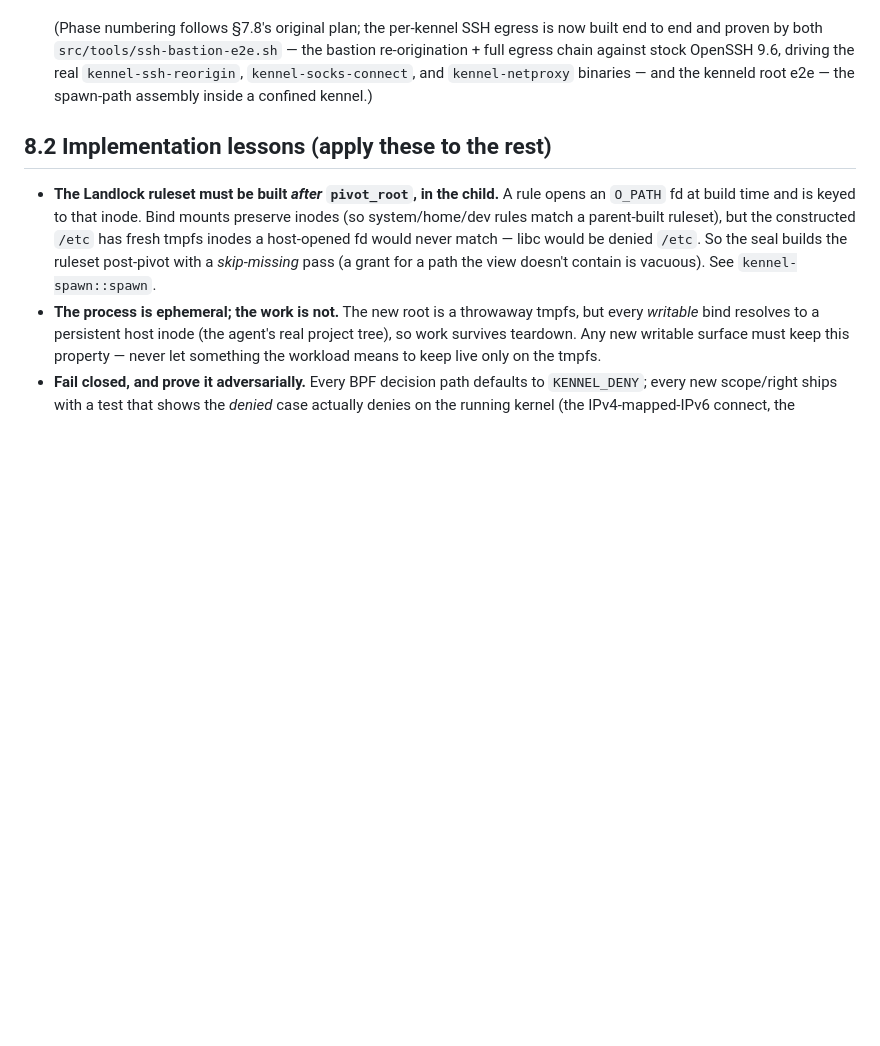
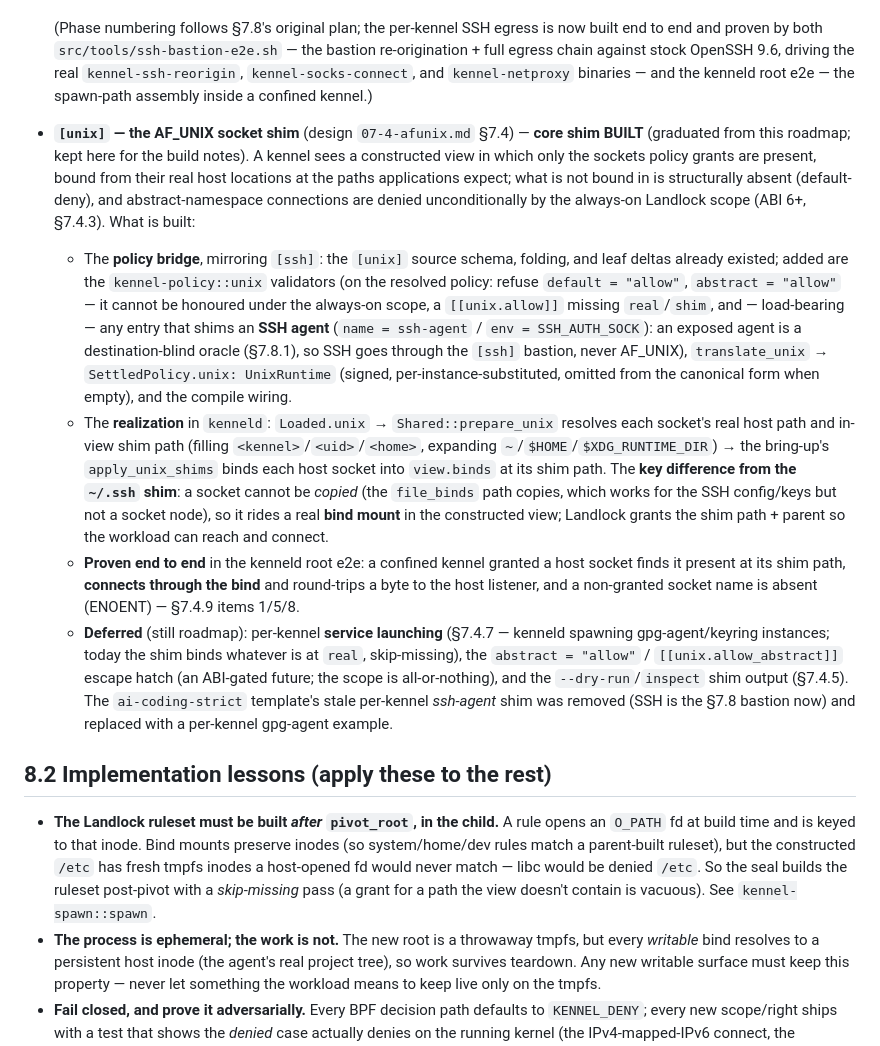
Before and after one commit to projectkennel/projectkennel, a Markdown page: docs/architecture/08-as-built-notes.md, the part around the change. Rendered like a GitHub page; blank space fills up the shorter version.

Commit message:
docs(unix): record the AF_UNIX socket shim as-built (§7.4, 08 §8.1)
The core shim is built and proven under root; mark it graduated from the
roadmap with its build notes — the policy bridge, the realization (sockets
ride view.binds as a bind, not the copying file_binds path), the root-e2e
proof, and what stays roadmap (per-kennel service launching, the abstract
escape hatch, dry-run). 07-4 §7.4.9 gains the as-built status.

Co-Authored-By: Claude Opus 4.8 <noreply@anthropic.com>

```diff
--- a/docs/architecture/08-as-built-notes.md
+++ b/docs/architecture/08-as-built-notes.md
@@ -178,6 +178,43 @@ describe these read as roadmap.
   `kennel-ssh-reorigin`, `kennel-socks-connect`, and `kennel-netproxy` binaries — and
   the kenneld root e2e — the spawn-path assembly inside a confined kennel.)
 
+- **`[unix]` — the AF_UNIX socket shim** (design `07-4-afunix.md` §7.4) — **core
+  shim BUILT** (graduated from this roadmap; kept here for the build notes). A
+  kennel sees a constructed view in which only the sockets policy grants are
+  present, bound from their real host locations at the paths applications expect;
+  what is not bound in is structurally absent (default-deny), and abstract-namespace
+  connections are denied unconditionally by the always-on Landlock scope (ABI 6+,
+  §7.4.3). What is built:
+  - The **policy bridge**, mirroring `[ssh]`: the `[unix]` source schema, folding,
+    and leaf deltas already existed; added are the `kennel-policy::unix` validators
+    (on the resolved policy: refuse `default = "allow"`, `abstract = "allow"` — it
+    cannot be honoured under the always-on scope, a `[[unix.allow]]` missing
+    `real`/`shim`, and — load-bearing — any entry that shims an **SSH agent**
+    (`name = ssh-agent` / `env = SSH_AUTH_SOCK`): an exposed agent is a
+    destination-blind oracle (§7.8.1), so SSH goes through the `[ssh]` bastion, never
+    AF_UNIX), `translate_unix` → `SettledPolicy.unix: UnixRuntime` (signed,
+    per-instance-substituted, omitted from the canonical form when empty), and the
+    compile wiring.
+  - The **realization** in `kenneld`: `Loaded.unix` → `Shared::prepare_unix` resolves
+    each socket's real host path and in-view shim path (filling
+    `<kennel>`/`<uid>`/`<home>`, expanding `~`/`$HOME`/`$XDG_RUNTIME_DIR`) → the
+    bring-up's `apply_unix_shims` binds each host socket into `view.binds` at its shim
+    path. The **key difference from the `~/.ssh` shim**: a socket cannot be *copied*
+    (the `file_binds` path copies, which works for the SSH config/keys but not a
+    socket node), so it rides a real **bind mount** in the constructed view; Landlock
+    grants the shim path + parent so the workload can reach and connect.
+  - **Proven end to end** in the kenneld root e2e: a confined kennel granted a host
+    socket finds it present at its shim path, **connects through the bind** and
+    round-trips a byte to the host listener, and a non-granted socket name is absent
+    (ENOENT) — §7.4.9 items 1/5/8.
+  - **Deferred** (still roadmap): per-kennel **service launching** (§7.4.7 — kenneld
+    spawning gpg-agent/keyring instances; today the shim binds whatever is at `real`,
+    skip-missing), the `abstract = "allow"` / `[[unix.allow_abstract]]` escape hatch
+    (an ABI-gated future; the scope is all-or-nothing), and the `--dry-run`/`inspect`
+    shim output (§7.4.5). The `ai-coding-strict` template's stale per-kennel
+    *ssh-agent* shim was removed (SSH is the §7.8 bastion now) and replaced with a
+    per-kennel gpg-agent example.
+
 ## 8.2 Implementation lessons (apply these to the rest)
 
 - **The Landlock ruleset must be built *after* `pivot_root`, in the child.** A rule
```
Also changed, not shown: docs/design/07-4-afunix.md (+13 -0 lines).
----------
ACTIVITY: Among the records above, find the lines that contain "kenneld" and copy every one.

EXERCISE ANSWER:
   the kenneld root e2e — the spawn-path assembly inside a confined kennel.)
+  - The **realization** in `kenneld`: `Loaded.unix` → `Shared::prepare_unix` resolves
+  - **Proven end to end** in the kenneld root e2e: a confined kennel granted a host
+  - **Deferred** (still roadmap): per-kennel **service launching** (§7.4.7 — kenneld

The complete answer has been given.